I’ve always been on the fence when it comes to Sepultura. Sure, I own 4 of their albums (6 before I sold off Chaos A.D. and Roots), and they have plenty of great riffs, and scattered moments of excellent atmosphere, but at the end of the day it’s tough for me to get through an entire album without getting a little bored. It’s tough to put my finger on it, the music isn’t so much repetitive as it is a bit soulless or something. I once read an interview where they said they just had a big grab bag of like 50 riffs they had come up with and they just kind of pieced their songs together from those riffs–a songwriting process that seems to back up my suspicion that their music doesn’t have much heart. However, all those complaints aside, they do have one album that stands out from the rest. I’m speaking, of course, of their dirty as the devil’s ball sack 1986 debut, Morbid Visions.
Morbid Visions (and, their only slightly lesser 1985 ep Bestial Devastation) is an astonishingly wild and chaotic slab of early extreme metal. At its core I suppose I would at first say this is closest to death metal twinged thrash, but the decidedly evil and chaotic slant seen in this clip from “Empire of the Damned” make me realize this is, more than anything, first wave black metal:
Those are just thrash riffs at their heart, but the production and general atmosphere sure don’t make them sound like thrash riffs.

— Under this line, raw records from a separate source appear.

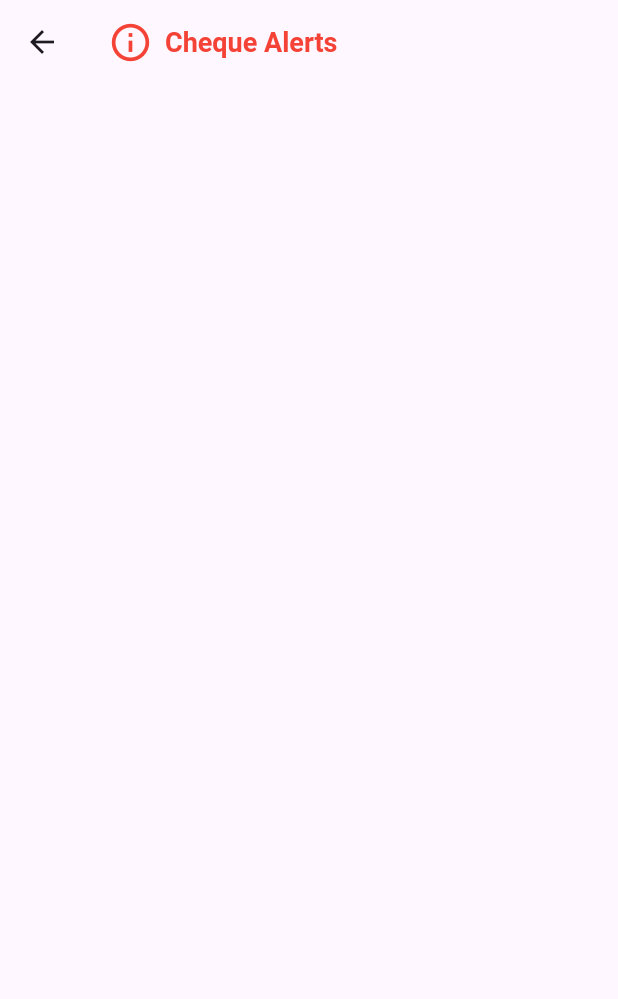
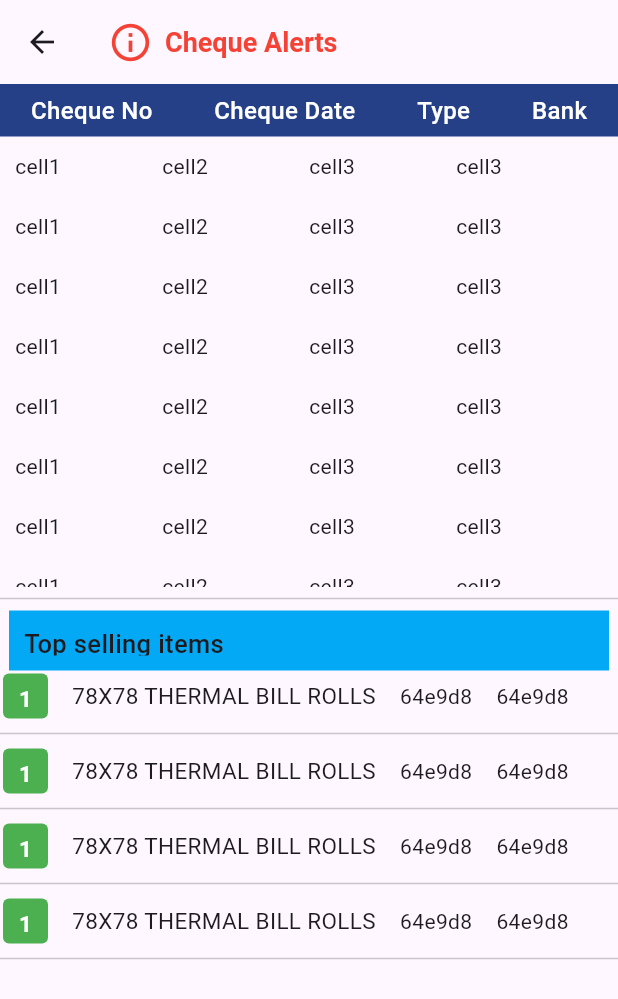
Before and after one commit to DeshanSithumika/Pos-system-app, a Flutter app: the ChequeAlerts screen opened directly, on a phone screen of 412 x 824 dp. Shown: the top 999 px of the screen. Run offline on Flutter 3.47's test engine with Material 2 defaults, Android fonts, the phone set to English and light mode, and no system bars; our stand-ins replace responsive_framework.

```diff
--- a/pos_system/lib/screens/dashboard/chequeAlerts/cheque_alerts.dart
+++ b/pos_system/lib/screens/dashboard/chequeAlerts/cheque_alerts.dart
@@ -1,5 +1,8 @@
 import 'package:flutter/material.dart';
 import 'package:pos_system/Utils/custom_text.dart';
+import 'package:pos_system/screens/dashboard/widgets/selling_item_row.dart';
+import 'package:pos_system/widgets/four_colum_data_row.dart';
+import 'package:pos_system/widgets/four_column_header.dart';
 
 class ChequeAlerts extends StatefulWidget {
   const ChequeAlerts({super.key});
@@ -28,7 +31,42 @@ class _ChequeAlertsState extends State<ChequeAlerts> {
         ),
       ),
       body: Column(
-        children: [],
+        children: [
+          const FourColumnHeader(
+            colOne: "Cheque No",
+            colTwo: "Cheque Date",
+            colTree: "Type",
+            colFour: "Bank",
+          ),
+          SizedBox(
+            height: 300,
+            child: ListView.builder(
+              itemBuilder: (context, index) => const FourColumDataRow(),
+              itemCount: 30,
+            ),
+          ),
+          const Divider(),
+          Container(
+            height: 40,
+            width: 400,
+            padding: const EdgeInsets.all(10),
+            decoration: const BoxDecoration(color: Colors.lightBlue),
+            child: const Text(
+              "Top selling items",
+              style: TextStyle(fontSize: 17, fontWeight: FontWeight.w500),
+            ),
+          ),
+          Expanded(
+            child: ListView.builder(
+              itemBuilder: (context, index) => const SellingItemRow(
+                  itemNumb: "1",
+                  itemName: "78X78 THERMAL BILL ROLLS",
+                  itemCode: "64e9d8",
+                  itemCount: "71 items"),
+              itemCount: 4,
+            ),
+          ),
+        ],
       ),
     );
   }
--- /dev/null
+++ b/pos_system/lib/screens/dashboard/widgets/selling_item_row.dart
@@ -0,0 +1,59 @@
+import 'package:flutter/material.dart';
+
+class SellingItemRow extends StatelessWidget {
+  const SellingItemRow({
+    required this.itemNumb,
+    required this.itemName,
+    required this.itemCode,
+    required this.itemCount,
+    super.key,
+  });
+
+  final String itemNumb;
+  final String itemName;
+  final String itemCode;
+  final String itemCount;
+
+  @override
+  Widget build(BuildContext context) {
+    return Column(
+      children: [
+        Padding(
+          padding: const EdgeInsets.all(2),
+          child: SizedBox(
+              child: Row(
+            children: [
+              Container(
+                width: 30,
+                height: 30,
+                padding: const EdgeInsets.all(6),
+                decoration: const BoxDecoration(
+                    borderRadius: BorderRadius.all(Radius.circular(4)),
+                    color: Colors.green),
+                child: Center(
+                  child: Text(
+                    itemNumb,
+                    style: const TextStyle(
+                        fontWeight: FontWeight.bold,
+                        fontSize: 15,
+                        color: Colors.white),
+                  ),
+                ),
+              ),
+              const VerticalDivider(),
+              Text(
+                itemName,
+                style: const TextStyle(fontSize: 15),
+              ),
+              const VerticalDivider(),
+              Text(itemCode),
+              const VerticalDivider(),
+              Text(itemCode),
+            ],
+          )),
+        ),
+        const Divider()
+      ],
+    );
+  }
+}
```
Also changed, not shown: pos_system/lib/screens/Inventory/inventory_row.dart (added, +58 -0 lines), pos_system/lib/screens/Inventory/inventory_screen.dart (added, +100 -0 lines), pos_system/lib/screens/dashboard/stockAlerts/stock_alerts.dart (+27 -2 lines), pos_system/lib/screens/mainScreen/main_screen.dart (+12 -3 lines), pos_system/lib/screens/products/product_row.dart (added, +51 -0 lines), pos_system/lib/screens/products/products_screen.dart (added, +161 -0 lines), pos_system/lib/widgets/short_barcodebar.dart (added, +35 -0 lines), pos_system/lib/widgets/short_searchbar.dart (added, +31 -0 lines).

There is also plenty of straight up tremolo picking to be found on Morbid Visions, right off the back, the title track is chock full of it:
Sure, it’s only two notes before descending into the usual chaotic mess, but they really nail the blackened atmosphere in a way that makes them earn the bullet belts they wear in the band photo (that quickly disappear by their next album).
When most people discuss this album, the song “Troops of Doom” is usually mentioned as “the only decent song.” And sure, it’s a classic, and, back when I was like “most people,” a song that I liked enough that it was one of the first songs I learned on my guitar:
But the album is more than “Troops of Doom.” While there are plenty of sections that have interesting melodic phrases, or even crude counter point like this clip from “Crucifixion”:
Or the Slayer homage/ripoff riff/soloing of “Mayhem”:
Where the album really stands out is in the unabashed way it embraces the pure evil chaos of a group of young metal musicians who just wanted to play something that was more evil than just about everything else that was out at the time. Just check out this clip from “Funeral Rites” :
In short, total black metal.